One of the earliest well-known cover versions of this song was by Frank Sinatra for his 1969 album My Way. This version changes a number of lines, including replacing "Jesus" with "Jilly" and including a new verse directly referring to Mrs. Robinson's activities in The Graduate. Writing in The complete guide to the music of Paul Simon and Simon & Garfunkel, Chris Charlesworth writes that Sinatra's word-change was "senseless", motivated by the refusal of some radio stations to play the song because of the word "Jesus".
New songs about the character Mrs. Robinson
The folk punk band Andrew Jackson Jihad based their song "People II: The Reckoning" on the song. Its final verse repeats the line "Here's to you, Mrs. Robinson" but asserts that no one cares rather than the original sentiment that Jesus loves her.
Dutch band The Nits wrote a continuation of the romance between Mrs. Robinson and Benjamin, with new lyrics and music. Simon considered refusing to let the band re-use a few lines of his song, forcing them to delay release of the CD to record a version that used none of Simon's lyrics. The song, "Robinson", appeared on their 1998 album Alankomaat and was released as a single in the Netherlands. The live version contains lyric snippets from many other Simon and Garfunkel songs including opening with the line from "Sounds of Silence": "Hello darkness, my old friend."
George Watsky & Kush Mody based their song on a love of "older women" with Mrs. Robinson being the focus of the song.
Covers in different musical styles

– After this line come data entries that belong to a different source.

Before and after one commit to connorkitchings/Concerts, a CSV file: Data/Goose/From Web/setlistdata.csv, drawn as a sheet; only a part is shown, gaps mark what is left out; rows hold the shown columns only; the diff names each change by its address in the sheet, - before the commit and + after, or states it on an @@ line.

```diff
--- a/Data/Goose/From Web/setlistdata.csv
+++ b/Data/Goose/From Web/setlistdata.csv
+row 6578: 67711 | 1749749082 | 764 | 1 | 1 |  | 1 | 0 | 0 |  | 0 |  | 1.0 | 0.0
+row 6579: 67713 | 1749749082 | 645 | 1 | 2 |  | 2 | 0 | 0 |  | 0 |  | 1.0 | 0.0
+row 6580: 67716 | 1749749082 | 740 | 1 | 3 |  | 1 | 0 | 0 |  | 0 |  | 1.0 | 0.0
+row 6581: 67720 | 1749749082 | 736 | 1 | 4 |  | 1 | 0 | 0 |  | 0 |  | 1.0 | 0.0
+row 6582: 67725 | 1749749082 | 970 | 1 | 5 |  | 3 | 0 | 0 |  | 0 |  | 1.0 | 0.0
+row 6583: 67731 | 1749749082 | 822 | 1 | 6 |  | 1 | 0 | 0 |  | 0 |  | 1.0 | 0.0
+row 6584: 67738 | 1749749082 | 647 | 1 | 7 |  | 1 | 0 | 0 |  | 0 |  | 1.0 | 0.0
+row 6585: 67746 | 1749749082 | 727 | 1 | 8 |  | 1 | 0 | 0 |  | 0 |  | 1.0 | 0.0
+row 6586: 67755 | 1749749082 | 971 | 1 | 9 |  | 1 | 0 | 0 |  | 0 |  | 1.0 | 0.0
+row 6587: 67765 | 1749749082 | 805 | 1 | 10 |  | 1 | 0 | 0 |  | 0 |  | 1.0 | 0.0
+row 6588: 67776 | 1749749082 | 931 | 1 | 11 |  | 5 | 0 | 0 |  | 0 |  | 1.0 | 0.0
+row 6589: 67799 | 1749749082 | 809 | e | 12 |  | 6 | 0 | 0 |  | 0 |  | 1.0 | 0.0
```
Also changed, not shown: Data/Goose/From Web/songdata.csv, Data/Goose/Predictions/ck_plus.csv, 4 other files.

The James Taylor Quartet released an instrumental version in a jazz funk style on their premiere album Mission Impossible, which consisted largely of covers of '60s film music.
American soul singer Billy Paul did a rhythm and blues version in the 1970s.
The Lemonheads recorded a punk-inflected cover version of this song that made #19 in December 1992. Although not originally included on The Lemonheads' album It's A Shame About Ray, the album was re-released with the cover of "Mrs. Robinson" included after the single's chart success. Their version was also featured at the end of the 2013 film The Wolf of Wall Street.
Stadium rockers Bon Jovi recorded the song on one of their live performances. The song was included on the limited edition bonus disc of their 1995 These Days album.
In 1968 Francesco Guccini translated "Mrs. Robinson" into Italian; it was first covered in this version by the Italian beat group Royals and later was recorded by Bobby Solo on his LP Bobby Folk in 1970.
In 1999 the Finnish band Eläkeläiset released a song "Herra Kekkonen" (Mr. Kekkonen, in reference to former president of Finland Urho Kekkonen) on their EP Humppaorgiat.[better source needed] While the melody is identical to Paul Simon's song, the lyrics are entirely new and different and are not a translation of the original lyrics.